With the selection of Joseph Biden as his running mate, Barack Obama has made it clear to his supporters and the nation as a whole that if elected, the Barack Obama administration will likely be the most progressive White House in this country's history. Let's forget what a target this sets for the right, and just consider what this means to those on the left. Since I consider myself part of that latter collection, here's what it means to me.
In 1994, while a sophomore in college, I enrolled in the class "Eyes on the Prize". The class focused on the Civil Rights Movement of the 1960's and was taught by a young African-American graduate of Georgetown, whose bi-weekly lectures were raw, honest and at times, heart-wrenching. Never in my life has a class meant more to me. I would sit in class absolutely horrified at black and white films from Selma, Montgomery and other racially torn cities and small towns in the South. Having been raised in a nearly all-white suburb in Northern New Jersey, this was all new to me. Oh, I'd heard of King and Malcolm X, but I'd never been exposed to this brutality in such a real form.
I went on to read Charles Johnson, Richard Wright, and ultimately switched majors from English to Sociology (with a focus on Black Studies). I read Marx and Engel, Adam Smith and Camus. I rushed to my capital punishment class. I joined Amnesty International. My entire being was being shaped from 1994-1996, influenced by books and professors such as David Karp and Henry Blackwell.
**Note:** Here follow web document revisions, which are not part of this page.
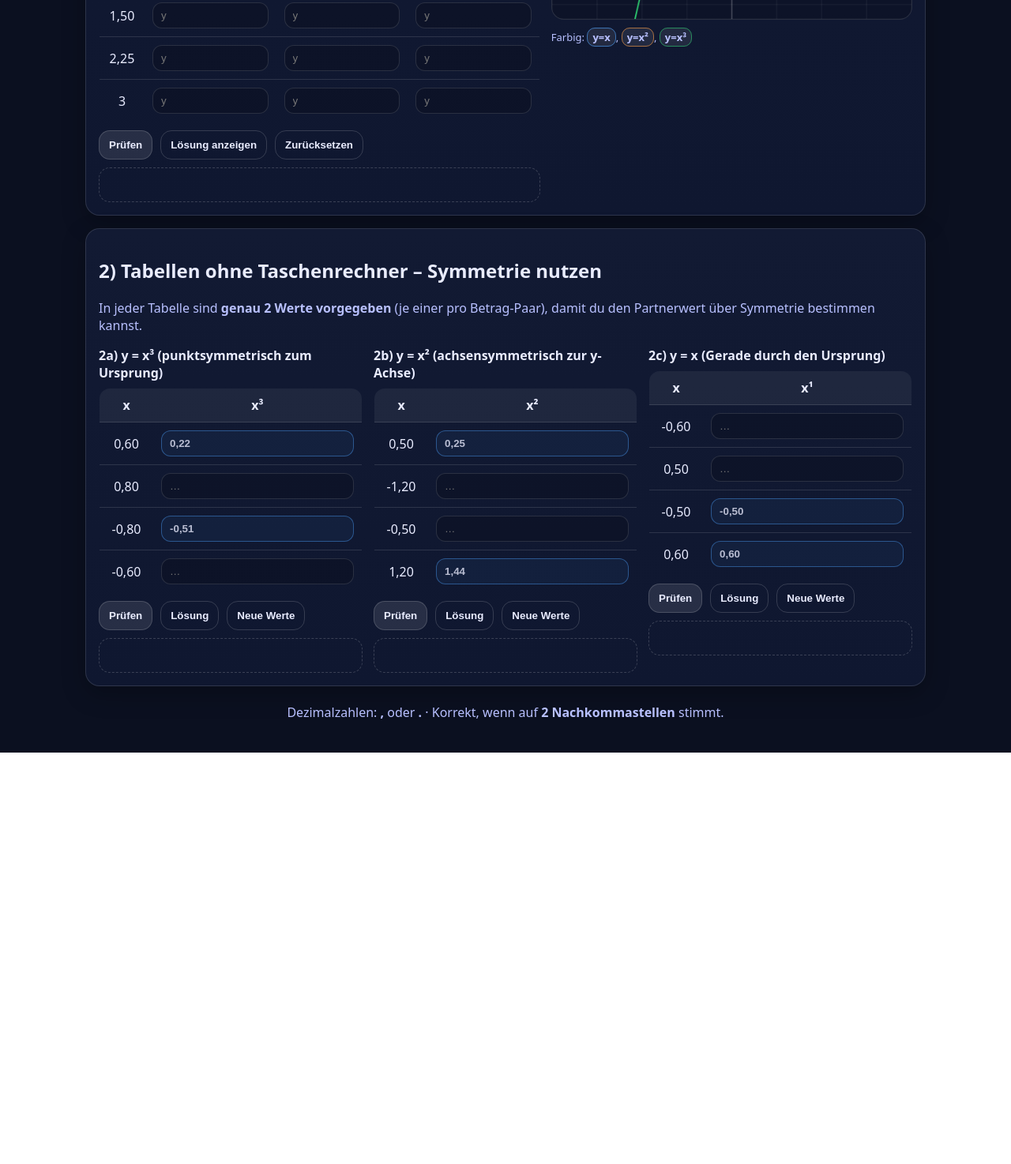
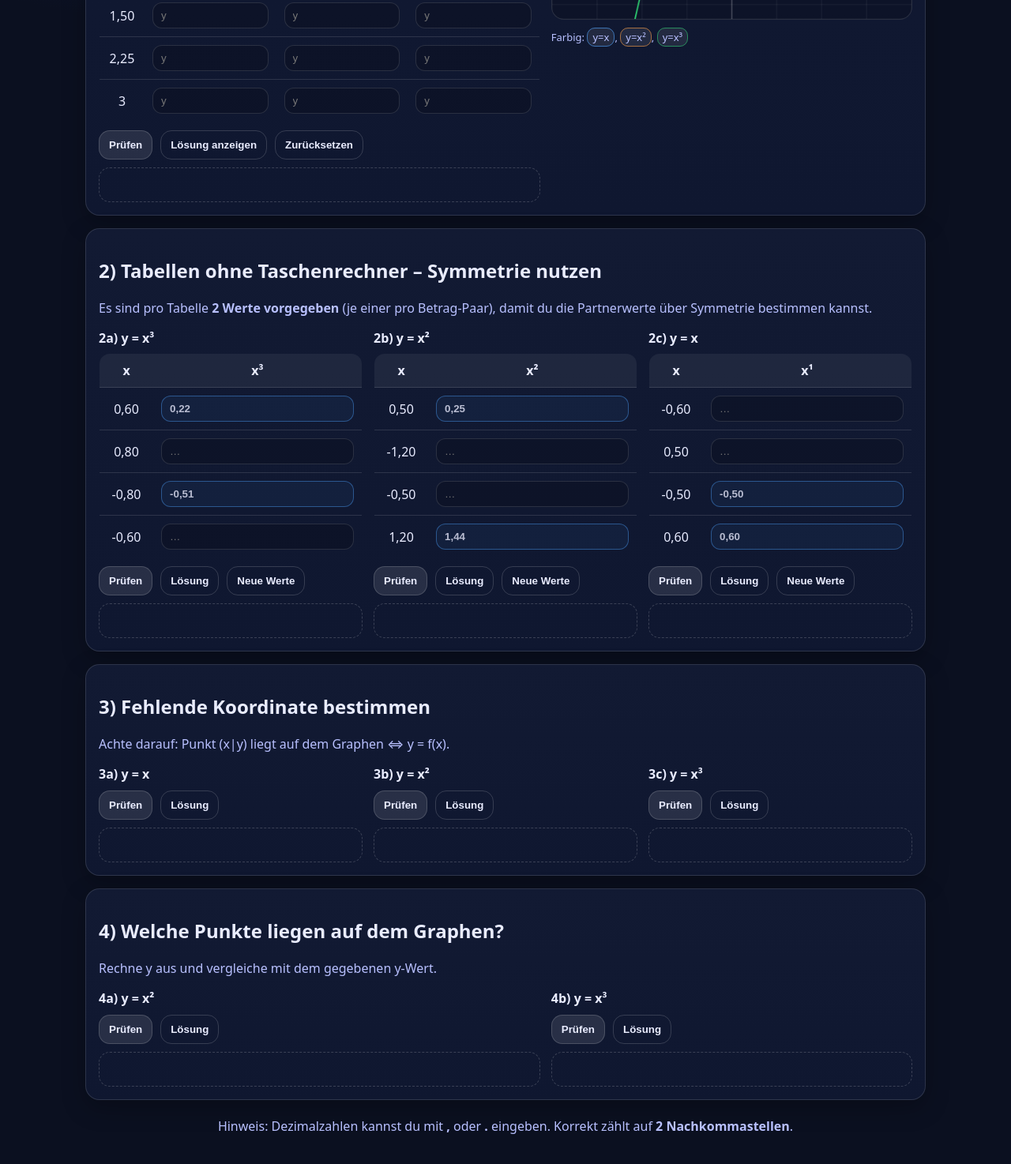
Before and after one commit to Panzerfahrer02/Potenzfkt, a plain HTML site: page index.html in a window 1280 px wide. Shown: the part 620-2094 px from the top of the page at 79% size. Before the commit the page ends 1573 px from the top, so only its background shows below. Drawn offline with Linux system fonts and the light colour scheme.

Commit message:
Update index.html

```diff
--- a/index.html
+++ b/index.html
@@ -11,11 +11,12 @@
     <h1>Potenzfunktionen: y = x, y = x², y = x³</h1>
     <p class="sub">
       Fülle Tabellen aus, nutze Symmetrie, bestimme fehlende Koordinaten und prüfe Punkte.
-      (Werte sind absichtlich anders als auf deinem Blatt.)
+      (Werte sind absichtlich <b>anders</b> als auf deinem Blatt.)
     </p>
   </header>
 
   <main class="container">
+
     <!-- Aufgabe 1 -->
     <section class="card">
       <h2>1) Wertetabelle ergänzen (andere x-Werte)</h2>
@@ -48,7 +49,7 @@
           <h3 class="mini">Mini-Plot (zum Vergleichen)</h3>
           <canvas id="plot" width="520" height="420" aria-label="Koordinatensystem"></canvas>
           <p class="small">
-            Farbig: <b class="legend l1">y=x</b>, <b class="legend l2">y=x²</b>, <b class="legend l3">y=x³</b>
+            Farbig: <span class="legend l1">y=x</span>, <span class="legend l2">y=x²</span>, <span class="legend l3">y=x³</span>
           </p>
         </div>
       </div>
@@ -58,13 +59,12 @@
     <section class="card">
       <h2>2) Tabellen ohne Taschenrechner – Symmetrie nutzen</h2>
       <p class="hint">
-        In jeder Tabelle sind <b>genau 2 Werte vorgegeben</b> (je einer pro Betrag-Paar),
-        damit du den Partnerwert über Symmetrie bestimmen kannst.
+        Es sind pro Tabelle <b>2 Werte vorgegeben</b> (je einer pro Betrag-Paar), damit du die Partnerwerte über Symmetrie bestimmen kannst.
       </p>
 
       <div class="grid-3">
         <div>
-          <h3 class="mini">2a) y = x³ (punktsymmetrisch zum Ursprung)</h3>
+          <h3 class="mini">2a) y = x³</h3>
           <table class="tbl" id="tbl-a2a">
             <thead><tr><th>x</th><th>x³</th></tr></thead>
             <tbody></tbody>
@@ -78,7 +78,7 @@
         </div>
 
         <div>
-          <h3 class="mini">2b) y = x² (achsensymmetrisch zur y-Achse)</h3>
+          <h3 class="mini">2b) y = x²</h3>
           <table class="tbl" id="tbl-a2b">
             <thead><tr><th>x</th><th>x²</th></tr></thead>
             <tbody></tbody>
@@ -92,7 +92,7 @@
         </div>
 
         <div>
-          <h3 class="mini">2c) y = x (Gerade durch den Ursprung)</h3>
+          <h3 class="mini">2c) y = x</h3>
           <table class="tbl" id="tbl-a2c">
             <thead><tr><th>x</th><th>x¹</th></tr></thead>
             <tbody></tbody>
@@ -107,8 +107,74 @@
       </div>
     </section>
 
+    <!-- Aufgabe 3 -->
+    <section class="card">
+      <h2>3) Fehlende Koordinate bestimmen</h2>
+      <p class="hint">Achte darauf: Punkt (x|y) liegt auf dem Graphen ⇔ y = f(x).</p>
+
+      <div class="grid-3">
+        <div class="box">
+          <h3 class="mini">3a) y = x</h3>
+          <div class="q" id="q-a3a"></div>
+          <div class="btnrow">
+            <button class="btn" data-check="a3a">Prüfen</button>
+            <button class="btn ghost" data-solve="a3a">Lösung</button>
+          </div>
+          <div class="feedback" id="fb-a3a"></div>
+        </div>
+
+        <div class="box">
+          <h3 class="mini">3b) y = x²</h3>
+          <div class="q" id="q-a3b"></div>
+          <div class="btnrow">
+            <button class="btn" data-check="a3b">Prüfen</button>
+            <button class="btn ghost" data-solve="a3b">Lösung</button>
+          </div>
+          <div class="feedback" id="fb-a3b"></div>
+        </div>
+
+        <div class="box">
+          <h3 class="mini">3c) y = x³</h3>
+          <div class="q" id="q-a3c"></div>
+          <div class="btnrow">
+            <button class="btn" data-check="a3c">Prüfen</button>
+            <button class="btn ghost" data-solve="a3c">Lösung</button>
+          </div>
+          <div class="feedback" id="fb-a3c"></div>
+        </div>
+      </div>
+    </section>
+
+    <!-- Aufgabe 4 -->
+    <section class="card">
+      <h2>4) Welche Punkte liegen auf dem Graphen?</h2>
+      <p class="hint">Rechne y aus und vergleiche mit dem gegebenen y-Wert.</p>
+
+      <div class="grid-2">
+        <div class="box">
+          <h3 class="mini">4a) y = x²</h3>
+          <div id="q-a4a"></div>
+          <div class="btnrow">
+            <button class="btn" id="check-a4a">Prüfen</button>
+            <button class="btn ghost" id="solve-a4a">Lösung</button>
+          </div>
+          <div class="feedback" id="fb-a4a"></div>
+        </div>
+
+        <div class="box">
+          <h3 class="mini">4b) y = x³</h3>
+          <div id="q-a4b"></div>
+          <div class="btnrow">
+            <button class="btn" id="check-a4b">Prüfen</button>
+            <button class="btn ghost" id="solve-a4b">Lösung</button>
+          </div>
+          <div class="feedback" id="fb-a4b"></div>
+        </div>
+      </div>
+    </section>
+
     <footer class="foot">
-      <span>Dezimalzahlen: <b>,</b> oder <b>.</b> · Korrekt, wenn auf <b>2 Nachkommastellen</b> stimmt.</span>
+      <span>Hinweis: Dezimalzahlen kannst du mit <b>,</b> oder <b>.</b> eingeben. Korrekt zählt auf <b>2 Nachkommastellen</b>.</span>
     </footer>
   </main>
 
```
I left college in 1996 with a clear understanding of not only who'd I'd become, but who I'd always been.
Prior to the 2000 election, I recall a profile of Al Gore in the New York Times. My memory's a bit hazy, but the article covered a fundraiser on Long Island that was a who's-who of big business and big money. Evidently, when it was time for Gore to address the room, he was nowhere to be found. About 30 minutes later, one of his staffers located him on a hill about 100 yards from the banquet. Gore was lying on a hill by himself, staring up at the sky. He had to be pulled back to the event. It's a minor story, but I remember how much I could relate.
In 2004, I abandoned my job for eight months to volunteer for the Kerry campaign. Almost every day, I felt amongst like-minded folks. I felt a part of something that I'd always searched for. I saw Kerry speak once in Queens, New York, and unlike most, I found him to be genuine, stalwart and ready. Despite the loss in November, once again, this experience only furthered my self-growth.
And now 2008. With over a decade of maturation behind me, Barack Obama and Joe Biden is the dream ticket. Two progressives who've fought for the issues that are central to the democratic cause. Over the next two months, we'll likely experience some shifts towards the center, but make no mistake, if elected, this administration is it. This is the absolute antithesis of Bush and Reagan. This is deeper than Clinton or Carter. A victory remains a near coin toss, but if Obama/Biden are anointed on 11.4.08, it will be the greatest political victory of my lifetime. Everything that resides inside will finally have more than just a voice; it will have a fighting chance.